▸ **Dataset content**:
□ □ □ □ □ □ □
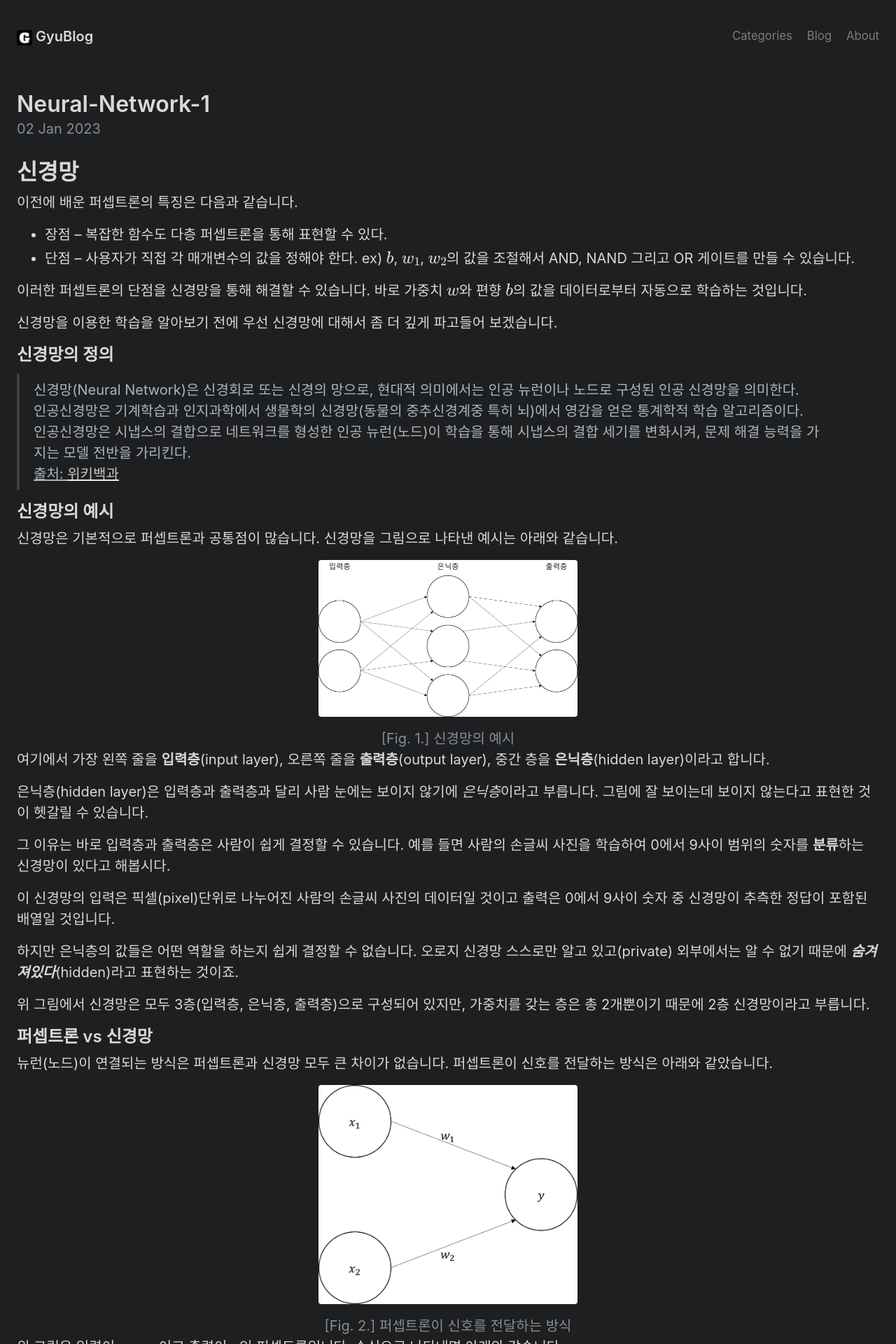
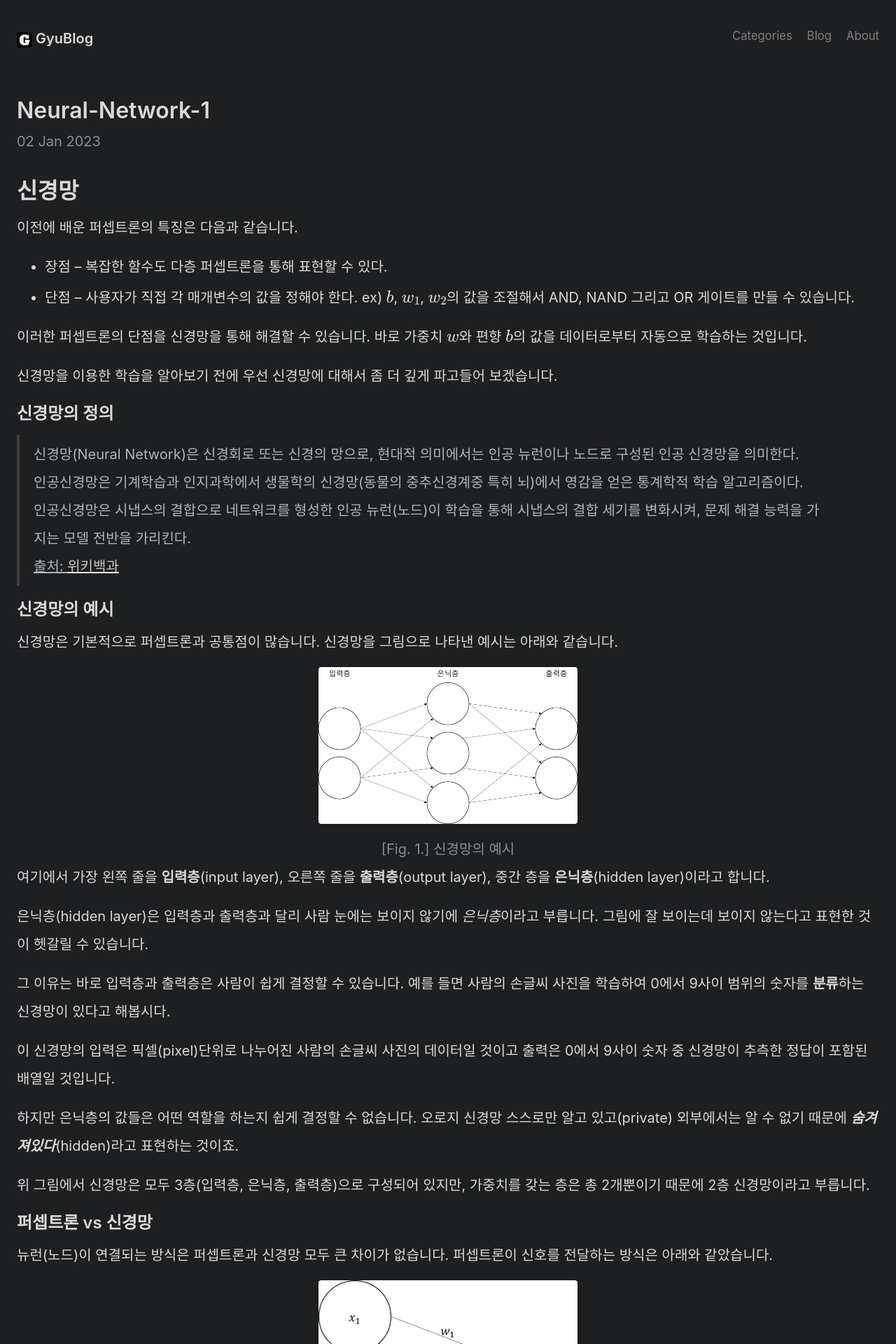
Before and after one commit to mngupark/mngupark.github.io, a Jekyll site: the page built from index.html, in a window 1280 px wide. Shown: the top 1920 px of the page at 70% size. Built offline with Jekyll 4.4.1, drawn with Linux system fonts in a browser that asks for light colours; formulas are drawn with MathJax 3; the list of posts is cut into pages by our own code.

Commit message:
increase line height from 1.5 to 2

```diff
--- a/_sass/_type.scss
+++ b/_sass/_type.scss
@@ -5,7 +5,7 @@
 h1, h2, h3, h4, h5, h6 {
   margin-bottom: .5rem;
   font-weight: 600;
-  line-height: 1.25;
+  line-height: 1.5;
   color: var(--heading-color);
 }
 
--- a/_sass/_variables.scss
+++ b/_sass/_variables.scss
@@ -34,7 +34,7 @@
     "Helvetica Neue", Arial, "Noto Sans", sans-serif, "Apple Color Emoji",
     "Segoe UI Emoji", "Segoe UI Symbol", "Noto Color Emoji";
   --body-font-size: 20px;
-  --body-line-height: 1.5;
+  --body-line-height: 2;
   --body-color: var(--gray-700);
   --body-bg: #fff;
 
```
□ □ □ □ □ □ □
▸ **Instructions to follow**: Every entry above should come back exactly as written, except for its pictures.

▸ **Output of the exercise**:
Before and after one commit to mngupark/mngupark.github.io, a Jekyll site: the page built from index.html, in a window 1280 px wide. Shown: the top 1920 px of the page at 70% size. Built offline with Jekyll 4.4.1, drawn with Linux system fonts in a browser that asks for light colours; formulas are drawn with MathJax 3; the list of posts is cut into pages by our own code.

Commit message:
increase line height from 1.5 to 2

```diff
--- a/_sass/_type.scss
+++ b/_sass/_type.scss
@@ -5,7 +5,7 @@
 h1, h2, h3, h4, h5, h6 {
   margin-bottom: .5rem;
   font-weight: 600;
-  line-height: 1.25;
+  line-height: 1.5;
   color: var(--heading-color);
 }
 
--- a/_sass/_variables.scss
+++ b/_sass/_variables.scss
@@ -34,7 +34,7 @@
     "Helvetica Neue", Arial, "Noto Sans", sans-serif, "Apple Color Emoji",
     "Segoe UI Emoji", "Segoe UI Symbol", "Noto Color Emoji";
   --body-font-size: 20px;
-  --body-line-height: 1.5;
+  --body-line-height: 2;
   --body-color: var(--gray-700);
   --body-bg: #fff;
 
```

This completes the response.